Every single record needs to be restated word for word.

DATASET EXTRACT:
━━━━━━━━━━━━━━━━━━━━

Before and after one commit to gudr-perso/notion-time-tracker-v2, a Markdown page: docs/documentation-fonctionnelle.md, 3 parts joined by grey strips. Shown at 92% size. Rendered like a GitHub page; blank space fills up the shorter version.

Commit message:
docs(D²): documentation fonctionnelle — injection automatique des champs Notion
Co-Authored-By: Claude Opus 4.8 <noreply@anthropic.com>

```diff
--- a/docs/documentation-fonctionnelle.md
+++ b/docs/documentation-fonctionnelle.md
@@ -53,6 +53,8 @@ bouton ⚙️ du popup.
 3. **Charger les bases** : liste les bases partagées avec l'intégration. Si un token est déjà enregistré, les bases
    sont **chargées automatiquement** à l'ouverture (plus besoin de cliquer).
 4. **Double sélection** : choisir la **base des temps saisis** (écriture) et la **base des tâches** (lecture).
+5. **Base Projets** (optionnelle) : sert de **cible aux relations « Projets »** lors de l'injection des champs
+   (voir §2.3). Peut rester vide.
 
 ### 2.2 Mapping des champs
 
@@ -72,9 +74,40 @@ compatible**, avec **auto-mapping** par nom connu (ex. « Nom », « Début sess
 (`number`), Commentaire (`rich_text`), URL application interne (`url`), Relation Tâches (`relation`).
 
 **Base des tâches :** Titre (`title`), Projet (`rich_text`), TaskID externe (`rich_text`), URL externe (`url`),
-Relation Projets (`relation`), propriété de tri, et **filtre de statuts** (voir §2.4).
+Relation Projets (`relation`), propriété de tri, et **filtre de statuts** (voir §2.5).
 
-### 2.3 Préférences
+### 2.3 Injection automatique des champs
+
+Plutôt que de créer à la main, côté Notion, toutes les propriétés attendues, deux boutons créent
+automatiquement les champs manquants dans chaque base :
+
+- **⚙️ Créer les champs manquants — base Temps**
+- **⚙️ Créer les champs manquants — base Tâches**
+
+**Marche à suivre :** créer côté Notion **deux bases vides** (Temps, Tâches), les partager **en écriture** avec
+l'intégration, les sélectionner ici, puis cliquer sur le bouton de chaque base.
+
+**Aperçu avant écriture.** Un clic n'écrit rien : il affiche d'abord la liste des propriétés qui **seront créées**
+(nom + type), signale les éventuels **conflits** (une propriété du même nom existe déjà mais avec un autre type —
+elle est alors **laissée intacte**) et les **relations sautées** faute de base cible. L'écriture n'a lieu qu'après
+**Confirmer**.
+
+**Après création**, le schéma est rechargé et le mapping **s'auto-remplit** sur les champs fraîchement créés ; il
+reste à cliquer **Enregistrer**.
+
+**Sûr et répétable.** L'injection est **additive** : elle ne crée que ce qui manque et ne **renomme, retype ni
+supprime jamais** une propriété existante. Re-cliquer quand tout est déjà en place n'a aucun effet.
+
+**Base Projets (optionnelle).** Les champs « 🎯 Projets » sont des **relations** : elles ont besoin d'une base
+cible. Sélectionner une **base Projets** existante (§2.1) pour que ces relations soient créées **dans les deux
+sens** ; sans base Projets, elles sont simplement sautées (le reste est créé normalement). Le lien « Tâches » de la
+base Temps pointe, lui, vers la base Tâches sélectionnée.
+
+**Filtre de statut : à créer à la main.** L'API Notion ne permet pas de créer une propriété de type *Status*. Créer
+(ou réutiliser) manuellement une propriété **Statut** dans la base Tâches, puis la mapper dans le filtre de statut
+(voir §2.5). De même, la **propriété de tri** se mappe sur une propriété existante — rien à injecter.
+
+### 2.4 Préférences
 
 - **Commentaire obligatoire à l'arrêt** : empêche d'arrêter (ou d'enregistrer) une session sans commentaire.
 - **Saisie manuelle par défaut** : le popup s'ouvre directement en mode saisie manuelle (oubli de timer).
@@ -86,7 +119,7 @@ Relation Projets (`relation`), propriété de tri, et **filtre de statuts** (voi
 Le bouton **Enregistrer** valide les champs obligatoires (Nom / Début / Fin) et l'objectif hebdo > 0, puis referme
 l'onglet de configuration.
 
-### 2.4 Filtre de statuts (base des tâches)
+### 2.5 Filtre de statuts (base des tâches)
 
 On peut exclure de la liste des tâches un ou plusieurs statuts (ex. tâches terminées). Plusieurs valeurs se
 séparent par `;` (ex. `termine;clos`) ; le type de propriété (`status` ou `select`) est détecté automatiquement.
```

━━━━━━━━━━━━━━━━━━━━

THE ANSWER:
Before and after one commit to gudr-perso/notion-time-tracker-v2, a Markdown page: docs/documentation-fonctionnelle.md, 3 parts joined by grey strips. Shown at 92% size. Rendered like a GitHub page; blank space fills up the shorter version.

Commit message:
docs(D²): documentation fonctionnelle — injection automatique des champs Notion
Co-Authored-By: Claude Opus 4.8 <noreply@anthropic.com>

```diff
--- a/docs/documentation-fonctionnelle.md
+++ b/docs/documentation-fonctionnelle.md
@@ -53,6 +53,8 @@ bouton ⚙️ du popup.
 3. **Charger les bases** : liste les bases partagées avec l'intégration. Si un token est déjà enregistré, les bases
    sont **chargées automatiquement** à l'ouverture (plus besoin de cliquer).
 4. **Double sélection** : choisir la **base des temps saisis** (écriture) et la **base des tâches** (lecture).
+5. **Base Projets** (optionnelle) : sert de **cible aux relations « Projets »** lors de l'injection des champs
+   (voir §2.3). Peut rester vide.
 
 ### 2.2 Mapping des champs
 
@@ -72,9 +74,40 @@ compatible**, avec **auto-mapping** par nom connu (ex. « Nom », « Début sess
 (`number`), Commentaire (`rich_text`), URL application interne (`url`), Relation Tâches (`relation`).
 
 **Base des tâches :** Titre (`title`), Projet (`rich_text`), TaskID externe (`rich_text`), URL externe (`url`),
-Relation Projets (`relation`), propriété de tri, et **filtre de statuts** (voir §2.4).
+Relation Projets (`relation`), propriété de tri, et **filtre de statuts** (voir §2.5).
 
-### 2.3 Préférences
+### 2.3 Injection automatique des champs
+
+Plutôt que de créer à la main, côté Notion, toutes les propriétés attendues, deux boutons créent
+automatiquement les champs manquants dans chaque base :
+
+- **⚙️ Créer les champs manquants — base Temps**
+- **⚙️ Créer les champs manquants — base Tâches**
+
+**Marche à suivre :** créer côté Notion **deux bases vides** (Temps, Tâches), les partager **en écriture** avec
+l'intégration, les sélectionner ici, puis cliquer sur le bouton de chaque base.
+
+**Aperçu avant écriture.** Un clic n'écrit rien : il affiche d'abord la liste des propriétés qui **seront créées**
+(nom + type), signale les éventuels **conflits** (une propriété du même nom existe déjà mais avec un autre type —
+elle est alors **laissée intacte**) et les **relations sautées** faute de base cible. L'écriture n'a lieu qu'après
+**Confirmer**.
+
+**Après création**, le schéma est rechargé et le mapping **s'auto-remplit** sur les champs fraîchement créés ; il
+reste à cliquer **Enregistrer**.
+
+**Sûr et répétable.** L'injection est **additive** : elle ne crée que ce qui manque et ne **renomme, retype ni
+supprime jamais** une propriété existante. Re-cliquer quand tout est déjà en place n'a aucun effet.
+
+**Base Projets (optionnelle).** Les champs « 🎯 Projets » sont des **relations** : elles ont besoin d'une base
+cible. Sélectionner une **base Projets** existante (§2.1) pour que ces relations soient créées **dans les deux
+sens** ; sans base Projets, elles sont simplement sautées (le reste est créé normalement). Le lien « Tâches » de la
+base Temps pointe, lui, vers la base Tâches sélectionnée.
+
+**Filtre de statut : à créer à la main.** L'API Notion ne permet pas de créer une propriété de type *Status*. Créer
+(ou réutiliser) manuellement une propriété **Statut** dans la base Tâches, puis la mapper dans le filtre de statut
+(voir §2.5). De même, la **propriété de tri** se mappe sur une propriété existante — rien à injecter.
+
+### 2.4 Préférences
 
 - **Commentaire obligatoire à l'arrêt** : empêche d'arrêter (ou d'enregistrer) une session sans commentaire.
 - **Saisie manuelle par défaut** : le popup s'ouvre directement en mode saisie manuelle (oubli de timer).
@@ -86,7 +119,7 @@ Relation Projets (`relation`), propriété de tri, et **filtre de statuts** (voi
 Le bouton **Enregistrer** valide les champs obligatoires (Nom / Début / Fin) et l'objectif hebdo > 0, puis referme
 l'onglet de configuration.
 
-### 2.4 Filtre de statuts (base des tâches)
+### 2.5 Filtre de statuts (base des tâches)
 
 On peut exclure de la liste des tâches un ou plusieurs statuts (ex. tâches terminées). Plusieurs valeurs se
 séparent par `;` (ex. `termine;clos`) ; le type de propriété (`status` ou `select`) est détecté automatiquement.
```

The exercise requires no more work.